Search the data for the string "defaultValue" and copy each line where it turns up.

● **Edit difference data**
- Opening Delimiter -

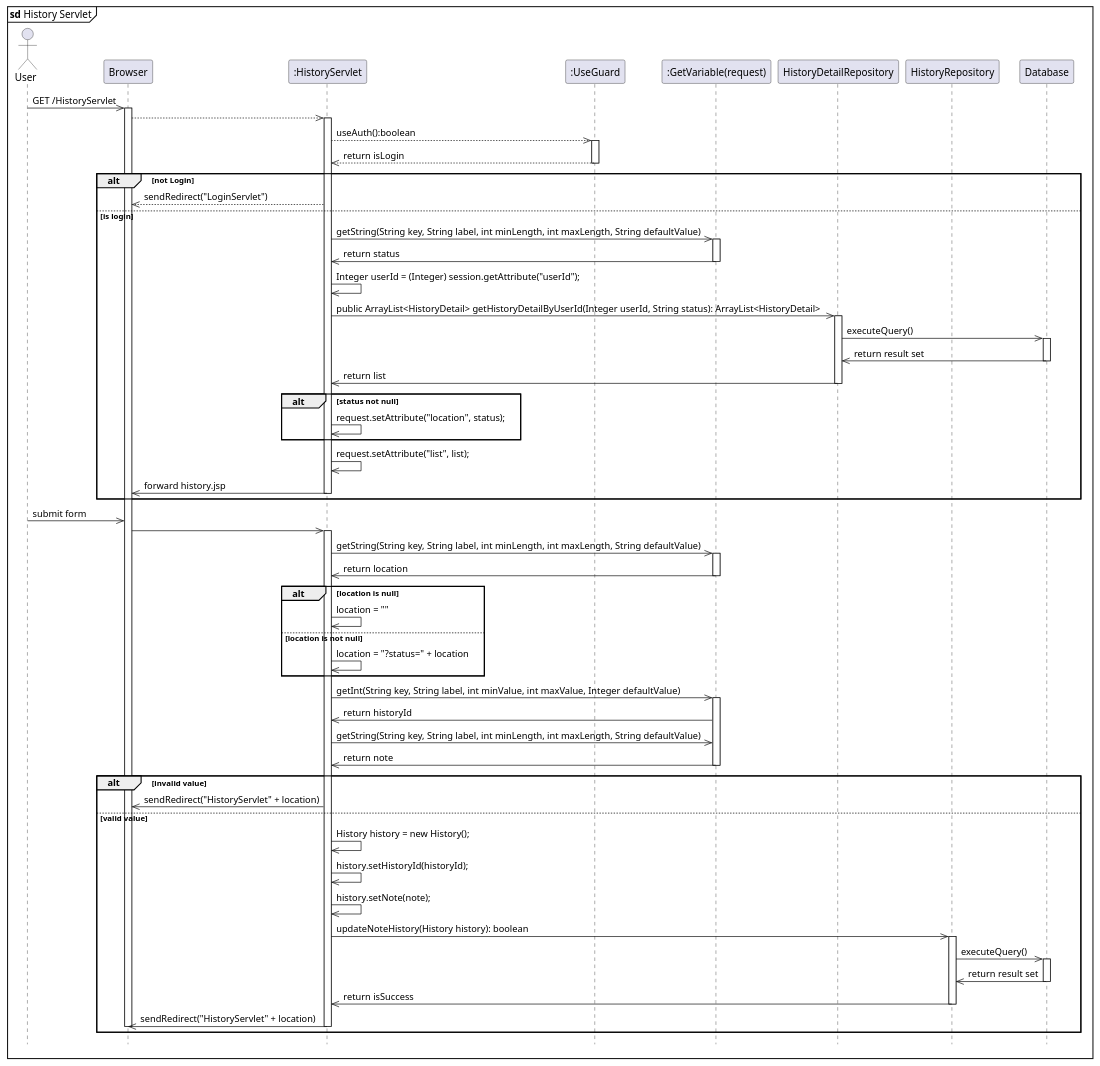
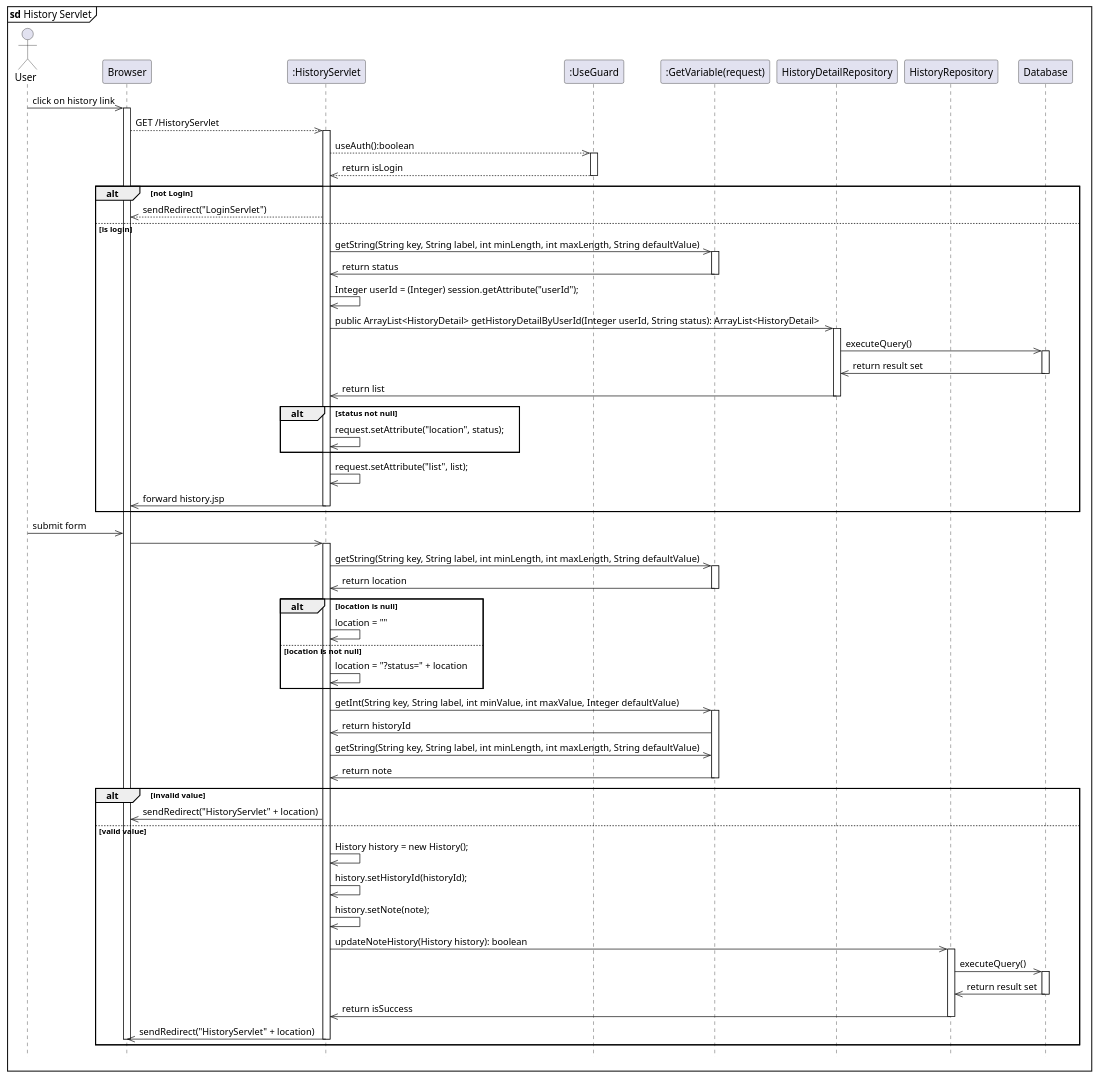
The diagram in diagram/HistoryServlet.puml (kainesv86/HKCBooking), drawn with PlantUML before and after one commit. The commit also changed 6 other files, not shown here.

Commit message:
Add filter diagram, fix click link

```diff
--- a/diagram/HistoryServlet.puml
+++ b/diagram/HistoryServlet.puml
@@ -1,85 +1,85 @@
 hide footbox
 mainframe <b>sd</b> History Servlet
 actor User
 participant "Browser" as Browser
 participant ":HistoryServlet" as HistoryServlet
 participant ":UseGuard" as UseGuard
 participant ":GetVariable(request)" as GetVariable
 participant "HistoryDetailRepository" as HistoryDetailRepository
 participant "HistoryRepository" as HistoryRepository
 participant "Database" as Database
 
-User ->> Browser: GET /HistoryServlet
+User ->> Browser: click on history link
 activate Browser
-    Browser -->> HistoryServlet:
+    Browser -->> HistoryServlet: GET /HistoryServlet
     activate HistoryServlet
         HistoryServlet -->> UseGuard: useAuth():boolean 
         activate UseGuard
                 UseGuard -->> HistoryServlet:return isLogin
         deactivate UseGuard
         alt not Login
             HistoryServlet -->> Browser: sendRedirect("LoginServlet")
         else is login
             HistoryServlet ->> GetVariable: getString(String key, String label, int minLength, int maxLength, String defaultValue) 
             activate GetVariable
                 GetVariable ->> HistoryServlet: return status
             deactivate GetVariable
             HistoryServlet ->> HistoryServlet: Integer userId = (Integer) session.getAttribute("userId");
             HistoryServlet ->> HistoryDetailRepository: public ArrayList<HistoryDetail> getHistoryDetailByUserId(Integer userId, String status): ArrayList<HistoryDetail>
                 activate HistoryDetailRepository
                     HistoryDetailRepository ->> Database: executeQuery()
                             activate Database 
                                 Database ->> HistoryDetailRepository: return result set
                             deactivate Database
                     HistoryDetailRepository ->> HistoryServlet: return list
                 deactivate HistoryDetailRepository
             alt status not null
                 HistoryServlet ->> HistoryServlet:request.setAttribute("location", status);
             end
 
             HistoryServlet ->> HistoryServlet: request.setAttribute("list", list);
             
             HistoryServlet ->> Browser: forward history.jsp
     deactivate HistoryServlet
         end
 
 User ->> Browser: submit form
     Browser ->> HistoryServlet
     activate HistoryServlet
         HistoryServlet ->> GetVariable: getString(String key, String label, int minLength, int maxLength, String defaultValue)
         activate GetVariable
             GetVariable ->> HistoryServlet: return location
         deactivate GetVariable
         alt location is null
             HistoryServlet ->> HistoryServlet: location = "" 
         else location is not null
             HistoryServlet ->> HistoryServlet: location = "?status=" + location 
         end
 
         HistoryServlet ->> GetVariable: getInt(String key, String label, int minValue, int maxValue, Integer defaultValue)
         activate GetVariable
         GetVariable ->> HistoryServlet: return historyId
 
         HistoryServlet ->> GetVariable: getString(String key, String label, int minLength, int maxLength, String defaultValue)
         GetVariable ->> HistoryServlet: return note
         deactivate GetVariable
 
         alt invalid value
             HistoryServlet ->> Browser: sendRedirect("HistoryServlet" + location)
         else valid value
             HistoryServlet ->> HistoryServlet: History history = new History();
             HistoryServlet ->> HistoryServlet: history.setHistoryId(historyId);
             HistoryServlet ->> HistoryServlet: history.setNote(note);
 
             HistoryServlet ->> HistoryRepository: updateNoteHistory(History history): boolean
                 activate HistoryRepository
                 HistoryRepository ->> Database: executeQuery()
                         activate Database 
                             Database ->> HistoryRepository: return result set
                         deactivate Database
                     HistoryRepository ->> HistoryServlet: return isSuccess
                 deactivate HistoryRepository
             HistoryServlet ->> Browser: sendRedirect("HistoryServlet" + location)
     deactivate HistoryServlet  
 deactivate Browser         
         end
```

- Closing Delimiter -

● **Your solution**
             HistoryServlet ->> GetVariable: getString(String key, String label, int minLength, int maxLength, String defaultValue) 
         HistoryServlet ->> GetVariable: getString(String key, String label, int minLength, int maxLength, String defaultValue)
         HistoryServlet ->> GetVariable: getInt(String key, String label, int minValue, int maxValue, Integer defaultValue)
         HistoryServlet ->> GetVariable: getString(String key, String label, int minLength, int maxLength, String defaultValue)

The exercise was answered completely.